BEGIN Data to process

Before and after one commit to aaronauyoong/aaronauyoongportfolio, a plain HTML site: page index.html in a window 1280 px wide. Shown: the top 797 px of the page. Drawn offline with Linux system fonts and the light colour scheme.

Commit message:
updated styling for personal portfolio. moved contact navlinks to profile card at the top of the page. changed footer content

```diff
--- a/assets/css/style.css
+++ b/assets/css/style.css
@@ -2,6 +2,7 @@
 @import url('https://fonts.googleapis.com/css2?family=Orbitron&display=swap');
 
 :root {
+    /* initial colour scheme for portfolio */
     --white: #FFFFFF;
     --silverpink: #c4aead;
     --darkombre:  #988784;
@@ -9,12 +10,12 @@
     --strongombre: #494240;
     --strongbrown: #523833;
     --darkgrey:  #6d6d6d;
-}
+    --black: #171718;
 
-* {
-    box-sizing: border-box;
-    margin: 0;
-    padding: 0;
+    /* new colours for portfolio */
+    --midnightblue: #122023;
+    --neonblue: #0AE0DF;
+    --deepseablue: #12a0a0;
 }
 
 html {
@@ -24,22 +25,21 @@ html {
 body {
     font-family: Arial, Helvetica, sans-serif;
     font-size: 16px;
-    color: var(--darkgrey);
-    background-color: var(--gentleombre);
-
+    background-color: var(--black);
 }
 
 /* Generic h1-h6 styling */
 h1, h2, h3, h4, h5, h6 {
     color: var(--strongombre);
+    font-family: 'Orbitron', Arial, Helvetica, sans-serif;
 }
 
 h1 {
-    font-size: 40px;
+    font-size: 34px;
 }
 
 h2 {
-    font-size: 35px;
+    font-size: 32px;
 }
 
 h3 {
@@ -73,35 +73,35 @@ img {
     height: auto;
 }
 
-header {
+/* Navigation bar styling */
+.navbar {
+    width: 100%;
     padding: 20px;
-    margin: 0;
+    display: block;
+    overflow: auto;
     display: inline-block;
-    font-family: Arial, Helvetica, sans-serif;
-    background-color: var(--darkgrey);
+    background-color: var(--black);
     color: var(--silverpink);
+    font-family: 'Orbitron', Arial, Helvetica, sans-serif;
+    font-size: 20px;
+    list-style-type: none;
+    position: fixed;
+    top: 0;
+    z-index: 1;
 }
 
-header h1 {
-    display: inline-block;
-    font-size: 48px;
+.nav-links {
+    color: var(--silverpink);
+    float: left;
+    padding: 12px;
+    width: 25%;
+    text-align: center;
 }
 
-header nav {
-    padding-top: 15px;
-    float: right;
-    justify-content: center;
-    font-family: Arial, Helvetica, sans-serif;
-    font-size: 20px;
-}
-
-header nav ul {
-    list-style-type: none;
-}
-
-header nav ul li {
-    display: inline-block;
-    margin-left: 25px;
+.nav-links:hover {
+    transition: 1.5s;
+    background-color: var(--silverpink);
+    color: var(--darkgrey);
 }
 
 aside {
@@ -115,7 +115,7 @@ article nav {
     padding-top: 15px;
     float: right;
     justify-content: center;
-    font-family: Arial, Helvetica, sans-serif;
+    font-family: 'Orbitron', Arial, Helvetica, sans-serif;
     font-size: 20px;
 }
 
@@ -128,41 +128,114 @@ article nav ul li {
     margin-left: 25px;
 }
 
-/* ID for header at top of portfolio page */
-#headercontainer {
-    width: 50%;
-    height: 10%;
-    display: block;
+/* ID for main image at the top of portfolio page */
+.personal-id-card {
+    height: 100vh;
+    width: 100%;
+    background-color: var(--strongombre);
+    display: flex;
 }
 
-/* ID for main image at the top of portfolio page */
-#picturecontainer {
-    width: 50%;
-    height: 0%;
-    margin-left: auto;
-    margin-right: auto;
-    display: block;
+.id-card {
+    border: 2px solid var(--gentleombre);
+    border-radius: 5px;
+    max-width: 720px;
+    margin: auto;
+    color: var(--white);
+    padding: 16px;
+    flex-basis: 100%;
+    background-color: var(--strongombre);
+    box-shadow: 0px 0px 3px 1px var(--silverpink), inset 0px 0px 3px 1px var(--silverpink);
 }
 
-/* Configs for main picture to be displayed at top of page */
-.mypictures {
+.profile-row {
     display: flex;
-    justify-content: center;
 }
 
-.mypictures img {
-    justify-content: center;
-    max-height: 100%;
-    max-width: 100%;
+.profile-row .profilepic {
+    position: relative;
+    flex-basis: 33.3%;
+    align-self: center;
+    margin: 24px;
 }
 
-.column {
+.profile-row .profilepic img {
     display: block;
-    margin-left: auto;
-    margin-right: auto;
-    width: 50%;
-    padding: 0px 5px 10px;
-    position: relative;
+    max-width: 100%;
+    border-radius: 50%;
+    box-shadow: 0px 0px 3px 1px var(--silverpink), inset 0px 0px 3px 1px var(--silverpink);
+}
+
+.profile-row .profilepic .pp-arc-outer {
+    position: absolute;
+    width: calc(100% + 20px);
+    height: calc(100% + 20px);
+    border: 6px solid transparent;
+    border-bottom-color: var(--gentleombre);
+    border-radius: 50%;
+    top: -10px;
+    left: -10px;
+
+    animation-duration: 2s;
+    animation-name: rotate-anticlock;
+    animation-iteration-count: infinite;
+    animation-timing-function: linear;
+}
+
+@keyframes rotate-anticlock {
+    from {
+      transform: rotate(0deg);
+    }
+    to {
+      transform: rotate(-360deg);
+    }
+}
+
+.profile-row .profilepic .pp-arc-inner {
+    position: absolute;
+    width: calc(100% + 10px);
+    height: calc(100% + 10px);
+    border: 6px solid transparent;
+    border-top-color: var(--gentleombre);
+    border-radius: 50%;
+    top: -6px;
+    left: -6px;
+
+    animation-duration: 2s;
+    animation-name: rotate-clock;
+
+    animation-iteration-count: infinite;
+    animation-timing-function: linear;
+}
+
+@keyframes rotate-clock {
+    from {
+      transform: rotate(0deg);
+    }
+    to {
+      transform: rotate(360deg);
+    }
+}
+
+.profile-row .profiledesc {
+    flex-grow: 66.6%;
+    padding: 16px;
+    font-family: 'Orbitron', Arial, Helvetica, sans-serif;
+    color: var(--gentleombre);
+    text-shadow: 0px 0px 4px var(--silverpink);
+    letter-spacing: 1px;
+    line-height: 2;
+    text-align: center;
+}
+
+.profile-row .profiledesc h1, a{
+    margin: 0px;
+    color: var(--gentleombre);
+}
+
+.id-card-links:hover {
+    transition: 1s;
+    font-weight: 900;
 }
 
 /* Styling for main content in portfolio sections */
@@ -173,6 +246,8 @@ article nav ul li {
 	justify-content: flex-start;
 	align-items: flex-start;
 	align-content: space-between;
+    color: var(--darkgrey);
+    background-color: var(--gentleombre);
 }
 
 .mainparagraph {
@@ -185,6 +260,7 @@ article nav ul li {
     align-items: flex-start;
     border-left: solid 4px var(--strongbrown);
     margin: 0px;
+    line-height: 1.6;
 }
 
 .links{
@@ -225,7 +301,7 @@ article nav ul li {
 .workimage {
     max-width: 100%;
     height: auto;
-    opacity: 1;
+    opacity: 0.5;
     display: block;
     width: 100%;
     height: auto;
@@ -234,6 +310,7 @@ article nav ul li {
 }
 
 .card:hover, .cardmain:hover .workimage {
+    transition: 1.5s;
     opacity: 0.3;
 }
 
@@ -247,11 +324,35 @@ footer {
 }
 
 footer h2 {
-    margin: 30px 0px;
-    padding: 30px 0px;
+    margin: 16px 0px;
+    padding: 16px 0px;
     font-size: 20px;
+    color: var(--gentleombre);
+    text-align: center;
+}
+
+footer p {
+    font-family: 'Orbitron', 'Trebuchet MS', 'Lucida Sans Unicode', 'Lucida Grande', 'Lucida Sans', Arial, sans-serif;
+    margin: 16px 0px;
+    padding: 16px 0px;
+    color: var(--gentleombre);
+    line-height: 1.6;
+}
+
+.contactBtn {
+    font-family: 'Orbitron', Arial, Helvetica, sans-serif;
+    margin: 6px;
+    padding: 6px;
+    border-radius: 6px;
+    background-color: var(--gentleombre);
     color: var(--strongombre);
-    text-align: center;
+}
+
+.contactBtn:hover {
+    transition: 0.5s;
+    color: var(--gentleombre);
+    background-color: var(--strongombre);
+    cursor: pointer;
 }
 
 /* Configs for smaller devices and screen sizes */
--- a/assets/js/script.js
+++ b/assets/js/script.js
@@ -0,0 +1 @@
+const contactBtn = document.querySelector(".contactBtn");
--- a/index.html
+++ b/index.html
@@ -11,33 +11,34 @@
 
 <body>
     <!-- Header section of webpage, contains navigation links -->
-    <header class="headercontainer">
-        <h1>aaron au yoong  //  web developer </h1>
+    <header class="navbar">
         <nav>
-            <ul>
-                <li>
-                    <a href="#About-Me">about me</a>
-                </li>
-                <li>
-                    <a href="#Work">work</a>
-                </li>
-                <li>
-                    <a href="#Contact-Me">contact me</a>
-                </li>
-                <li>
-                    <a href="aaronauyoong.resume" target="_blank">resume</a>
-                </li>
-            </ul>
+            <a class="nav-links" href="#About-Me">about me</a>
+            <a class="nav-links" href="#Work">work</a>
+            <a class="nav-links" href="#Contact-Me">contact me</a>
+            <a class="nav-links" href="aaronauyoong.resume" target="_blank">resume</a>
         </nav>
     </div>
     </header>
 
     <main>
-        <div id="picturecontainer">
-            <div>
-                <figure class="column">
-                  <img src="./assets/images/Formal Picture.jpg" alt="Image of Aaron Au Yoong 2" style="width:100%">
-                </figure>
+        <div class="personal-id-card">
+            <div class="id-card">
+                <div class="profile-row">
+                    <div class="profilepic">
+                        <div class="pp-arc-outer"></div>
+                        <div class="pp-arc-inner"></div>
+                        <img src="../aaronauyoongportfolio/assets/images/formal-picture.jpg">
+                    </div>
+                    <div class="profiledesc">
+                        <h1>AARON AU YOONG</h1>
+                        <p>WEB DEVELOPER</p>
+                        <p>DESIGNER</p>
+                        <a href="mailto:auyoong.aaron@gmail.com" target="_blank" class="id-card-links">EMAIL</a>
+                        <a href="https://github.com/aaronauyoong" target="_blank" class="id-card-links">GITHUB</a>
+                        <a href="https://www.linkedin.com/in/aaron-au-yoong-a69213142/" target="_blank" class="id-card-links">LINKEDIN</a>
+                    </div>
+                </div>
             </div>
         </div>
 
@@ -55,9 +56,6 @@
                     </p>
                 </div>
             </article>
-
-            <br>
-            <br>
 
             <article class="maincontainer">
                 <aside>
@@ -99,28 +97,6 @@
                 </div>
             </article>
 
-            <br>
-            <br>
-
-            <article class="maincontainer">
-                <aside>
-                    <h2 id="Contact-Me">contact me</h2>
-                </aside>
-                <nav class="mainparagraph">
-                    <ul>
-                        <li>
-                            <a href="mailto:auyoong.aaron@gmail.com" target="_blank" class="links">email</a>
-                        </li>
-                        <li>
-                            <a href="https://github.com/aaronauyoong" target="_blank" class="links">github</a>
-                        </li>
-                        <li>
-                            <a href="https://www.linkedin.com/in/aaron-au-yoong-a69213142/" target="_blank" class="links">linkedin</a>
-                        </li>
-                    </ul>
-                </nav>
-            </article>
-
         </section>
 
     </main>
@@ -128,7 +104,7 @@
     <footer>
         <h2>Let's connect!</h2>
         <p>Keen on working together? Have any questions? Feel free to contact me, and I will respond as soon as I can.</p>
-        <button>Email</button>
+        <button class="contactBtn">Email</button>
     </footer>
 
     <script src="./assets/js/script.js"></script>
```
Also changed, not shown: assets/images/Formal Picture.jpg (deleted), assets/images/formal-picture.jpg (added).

END Data to process

Filter the material above down to the lines that hold the word "content".

updated styling for personal portfolio. moved contact navlinks to profile card at the top of the page. changed footer content
-    justify-content: center;
     justify-content: center;
-    justify-content: center;
-    justify-content: center;
 /* Styling for main content in portfolio sections */
 	justify-content: flex-start;
 	align-content: space-between;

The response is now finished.